“As a freelancer, I am contracted for only as long as it takes to finish the task I have been assigned. At this time I’m looking for employment with a company that allows me to use my professional experiences and skill sets in a long term, mutually beneficial professional relationship.”

8. You’ve Had Personal Issues To Deal With
Family always comes first and there are times when you have to step back from a job in order to take care of personal situations. This can be everything from personal health issues to taking care of other members of your family.

“I left my last job in order to take care of a family issue. The circumstances have changed and I now find myself in a position where I’d like to reenter the workforce.”

“I decided to take five years off to start a family.”
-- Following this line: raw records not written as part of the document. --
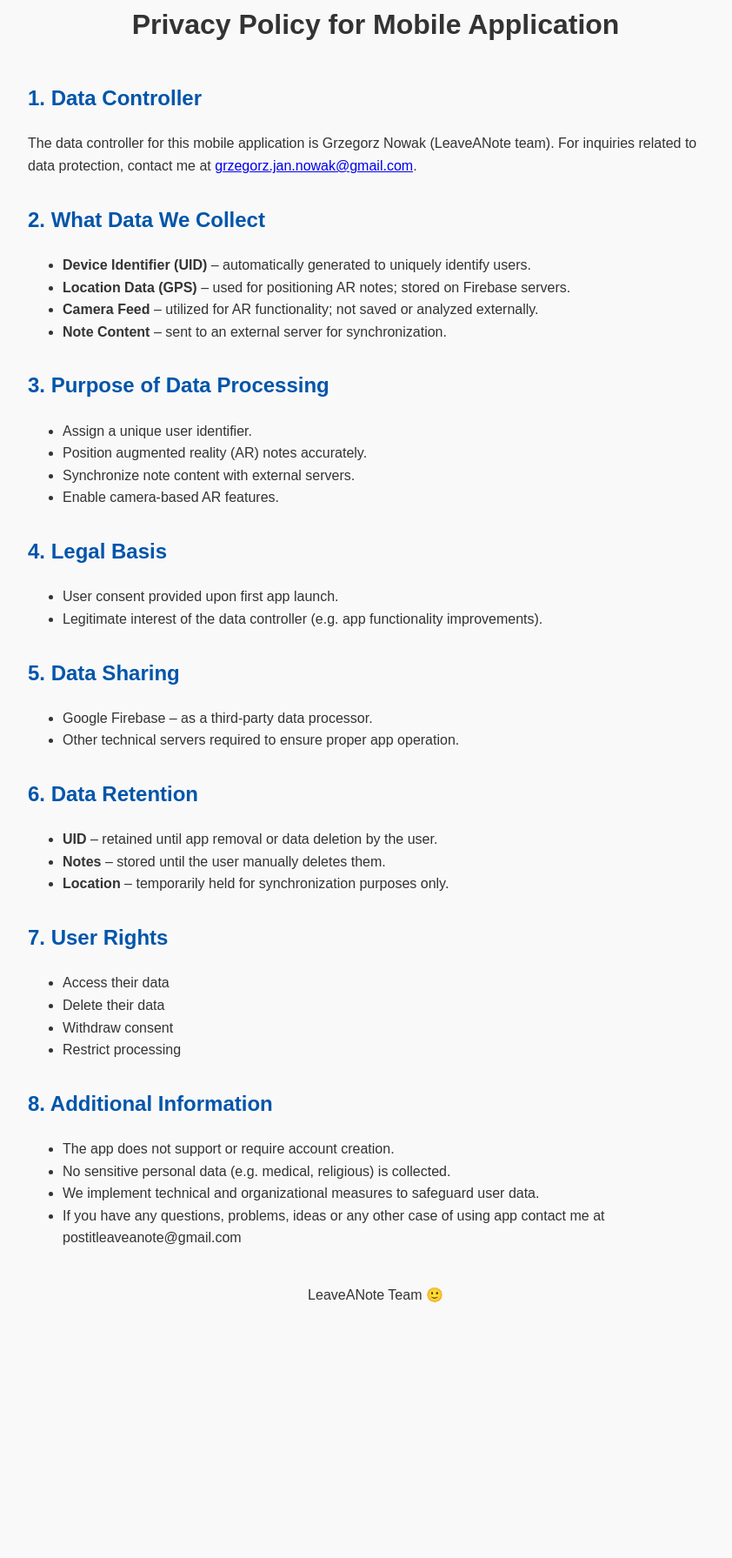
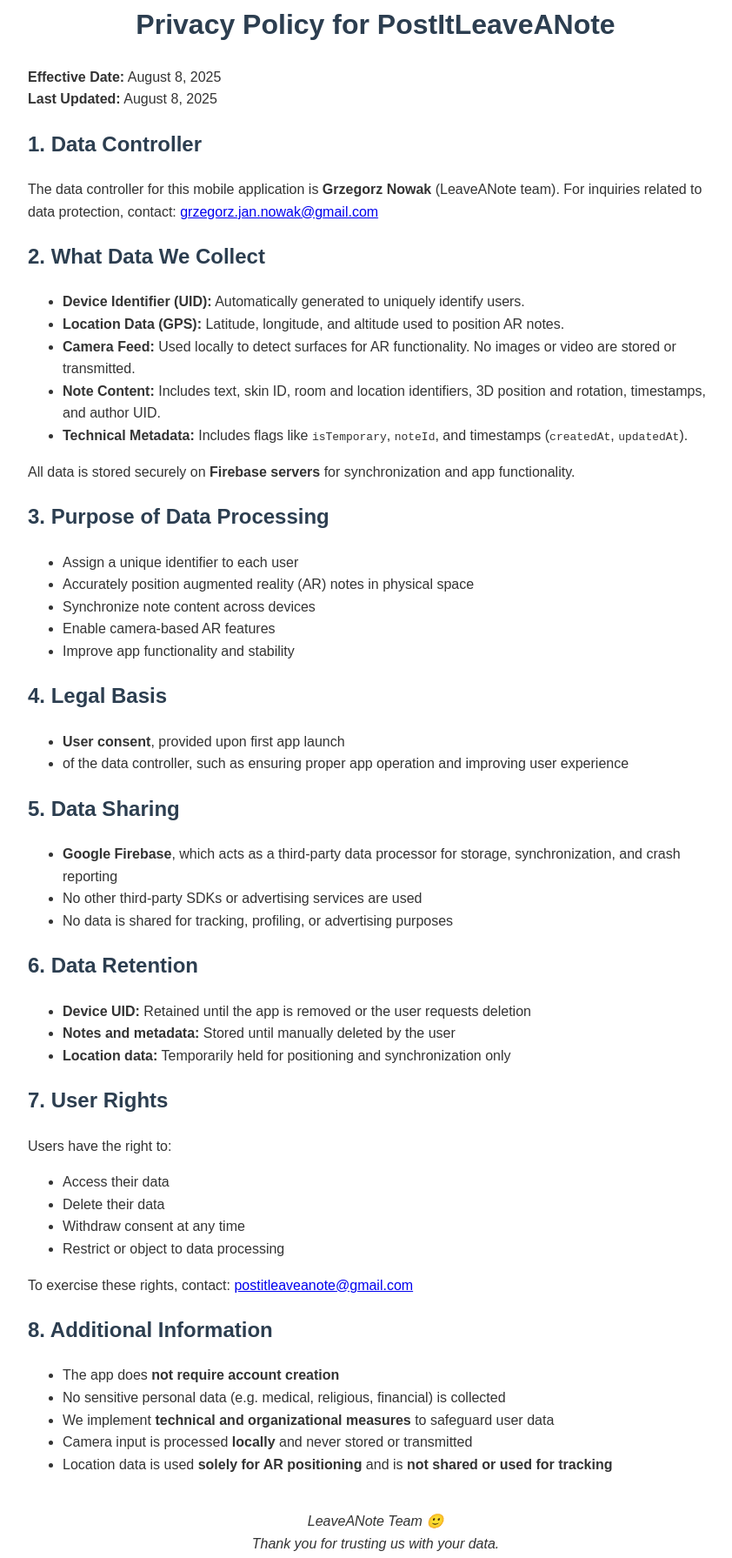
Before and after one commit to aczykoty/PrivacyPolicy, a plain HTML site: page index.html in a window 1280 px wide. Shown: the part 37-1828 px from the top of the page at 87% size, without its empty margins (208-1050 px from the left). Before the commit the page ends 1579 px from the top, so only its background shows below. Drawn offline with Linux system fonts and the light colour scheme.

Commit message:
Update index.html

```diff
--- a/index.html
+++ b/index.html
@@ -1,90 +1,98 @@
 <!DOCTYPE html>
 <html lang="en">
 <head>
-  <meta charset="UTF-8">
-  <title>Privacy Policy – LeaveANote</title>
-  <meta name="viewport" content="width=device-width, initial-scale=1">
+  <meta charset="UTF-8" />
+  <meta name="viewport" content="width=device-width, initial-scale=1.0"/>
+  <title>Privacy Policy – PostItLeaveANote</title>
   <style>
     body {
       font-family: Arial, sans-serif;
+      line-height: 1.6;
       max-width: 800px;
       margin: 40px auto;
       padding: 0 20px;
-      line-height: 1.6;
-      background-color: #f9f9f9;
       color: #333;
+    }
+    h1, h2 {
+      color: #2c3e50;
     }
     h1 {
       text-align: center;
-      margin-bottom: 40px;
     }
-    h2 {
-      margin-top: 30px;
-      color: #0055aa;
-    }
-    p {
-      margin: 10px 0;
+    footer {
+      margin-top: 40px;
+      font-style: italic;
+      text-align: center;
     }
   </style>
 </head>
 <body>
-  <h1>Privacy Policy for Mobile Application</h1>
+  <h1>Privacy Policy for PostItLeaveANote</h1>
+  <p><strong>Effective Date:</strong> August 8, 2025<br/>
+     <strong>Last Updated:</strong> August 8, 2025</p>
 
   <h2>1. Data Controller</h2>
-  <p>The data controller for this mobile application is Grzegorz Nowak (LeaveANote team). For inquiries related to data protection, contact me at <a href="mailto:grzegorz.jan.nowak@gmail.com">grzegorz.jan.nowak@gmail.com</a>.</p>
+  <p>The data controller for this mobile application is <strong>Grzegorz Nowak</strong> (LeaveANote team).
+     For inquiries related to data protection, contact: <a href="mailto:grzegorz.jan.nowak@gmail.com">grzegorz.jan.nowak@gmail.com</a></p>
 
   <h2>2. What Data We Collect</h2>
   <ul>
-    <li><strong>Device Identifier (UID)</strong> – automatically generated to uniquely identify users.</li>
-    <li><strong>Location Data (GPS)</strong> – used for positioning AR notes; stored on Firebase servers.</li>
-    <li><strong>Camera Feed</strong> – utilized for AR functionality; not saved or analyzed externally.</li>
-    <li><strong>Note Content</strong> – sent to an external server for synchronization.</li>
+    <li><strong>Device Identifier (UID):</strong> Automatically generated to uniquely identify users.</li>
+    <li><strong>Location Data (GPS):</strong> Latitude, longitude, and altitude used to position AR notes.</li>
+    <li><strong>Camera Feed:</strong> Used locally to detect surfaces for AR functionality. No images or video are stored or transmitted.</li>
+    <li><strong>Note Content:</strong> Includes text, skin ID, room and location identifiers, 3D position and rotation, timestamps, and author UID.</li>
+    <li><strong>Technical Metadata:</strong> Includes flags like <code>isTemporary</code>, <code>noteId</code>, and timestamps (<code>createdAt</code>, <code>updatedAt</code>).</li>
   </ul>
+  <p>All data is stored securely on <strong>Firebase servers</strong> for synchronization and app functionality.</p>
 
   <h2>3. Purpose of Data Processing</h2>
   <ul>
-    <li>Assign a unique user identifier.</li>
-    <li>Position augmented reality (AR) notes accurately.</li>
-    <li>Synchronize note content with external servers.</li>
-    <li>Enable camera-based AR features.</li>
+    <li>Assign a unique identifier to each user</li>
+    <li>Accurately position augmented reality (AR) notes in physical space</li>
+    <li>Synchronize note content across devices</li>
+    <li>Enable camera-based AR features</li>
+    <li>Improve app functionality and stability</li>
   </ul>
 
   <h2>4. Legal Basis</h2>
   <ul>
-    <li>User consent provided upon first app launch.</li>
-    <li>Legitimate interest of the data controller (e.g. app functionality improvements).</li>
+    <li><strong>User consent</strong>, provided upon first app launch</li>
+    <li><strongLegitimate interest</strong> of the data controller, such as ensuring proper app operation and improving user experience</li>
   </ul>
 
   <h2>5. Data Sharing</h2>
   <ul>
-    <li>Google Firebase – as a third-party data processor.</li>
-    <li>Other technical servers required to ensure proper app operation.</li>
+    <li><strong>Google Firebase</strong>, which acts as a third-party data processor for storage, synchronization, and crash reporting</li>
+    <li>No other third-party SDKs or advertising services are used</li>
+    <li>No data is shared for tracking, profiling, or advertising purposes</li>
   </ul>
 
   <h2>6. Data Retention</h2>
   <ul>
-    <li><strong>UID</strong> – retained until app removal or data deletion by the user.</li>
-    <li><strong>Notes</strong> – stored until the user manually deletes them.</li>
-    <li><strong>Location</strong> – temporarily held for synchronization purposes only.</li>
+    <li><strong>Device UID:</strong> Retained until the app is removed or the user requests deletion</li>
+    <li><strong>Notes and metadata:</strong> Stored until manually deleted by the user</li>
+    <li><strong>Location data:</strong> Temporarily held for positioning and synchronization only</li>
   </ul>
 
   <h2>7. User Rights</h2>
+  <p>Users have the right to:</p>
   <ul>
     <li>Access their data</li>
     <li>Delete their data</li>
-    <li>Withdraw consent</li>
-    <li>Restrict processing</li>
+    <li>Withdraw consent at any time</li>
+    <li>Restrict or object to data processing</li>
   </ul>
+  <p>To exercise these rights, contact: <a href="mailto:postitleaveanote@gmail.com">postitleaveanote@gmail.com</a></p>
 
   <h2>8. Additional Information</h2>
   <ul>
-    <li>The app does not support or require account creation.</li>
-    <li>No sensitive personal data (e.g. medical, religious) is collected.</li>
-    <li>We implement technical and organizational measures to safeguard user data.</li>
-    <li>If you have any questions, problems, ideas or any other case of using app contact me at postitleaveanote@gmail.com</li>
-
+    <li>The app does <strong>not require account creation</strong></li>
+    <li>No sensitive personal data (e.g. medical, religious, financial) is collected</li>
+    <li>We implement <strong>technical and organizational measures</strong> to safeguard user data</li>
+    <li>Camera input is processed <strong>locally</strong> and never stored or transmitted</li>
+    <li>Location data is used <strong>solely for AR positioning</strong> and is <strong>not shared or used for tracking</strong></li>
   </ul>
 
-  <p style="text-align:center; margin-top:40px;">LeaveANote Team 🙂</p>
+  <footer>LeaveANote Team 🙂<br/>Thank you for trusting us with your data.</footer>
 </body>
 </html>
```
“I accepted a position with another company that was closer to home.”

9. You’ve Been Laid Off
Hey, It’s okay. As long as you weren’t laid off due to reasons related to performance or integrity, a potential employer isn’t going to hold it against you…especially if you weren’t the only one laid off from the company at the same time. With mergers and restructuring, it’s not unusual for a company to let go of a group of employees, regardless of performance or skills. Just be honest and let your potential employer know.

“My position was eliminated and I was let go. Although I no longer work with the company, my former manager is one of my strongest references and would be happy to answer any questions you might have about my performance and skills.”

10. You’ve Been Fired
Okay, let’s address the elephant in the room. Yes, you got fired. Trust me, you’re not alone. Some of the best, most influential people in the world have been fired. As they say in Hollywood, “You’re nobody until you’ve been fired at least once.” Unfortunately, some employers see being fired as a red flag, regardless of what the reasons might be, so saying “I was fired” is not something you want to do in an interview or on an application.

DON’T LIE! But at the same time, there are ways to answer this question without either tanking yourself or talking smack about your last employer (neither of which is a good idea!)

WHATEVER YOU DO, DO NOT BAD MOUTH YOUR FORMER EMPLOYER. I will say it again…DO NOT BADMOUTH YOU FORMER EMPLOYER. I don’t care if you were kept in the worst conditions ever where you were underpaid, forced to endure humiliating situations, and had a clown come into the room every three hours and kick you in the gut…DO NOT BADMOUTH YOUR FORMER EMPLOYER.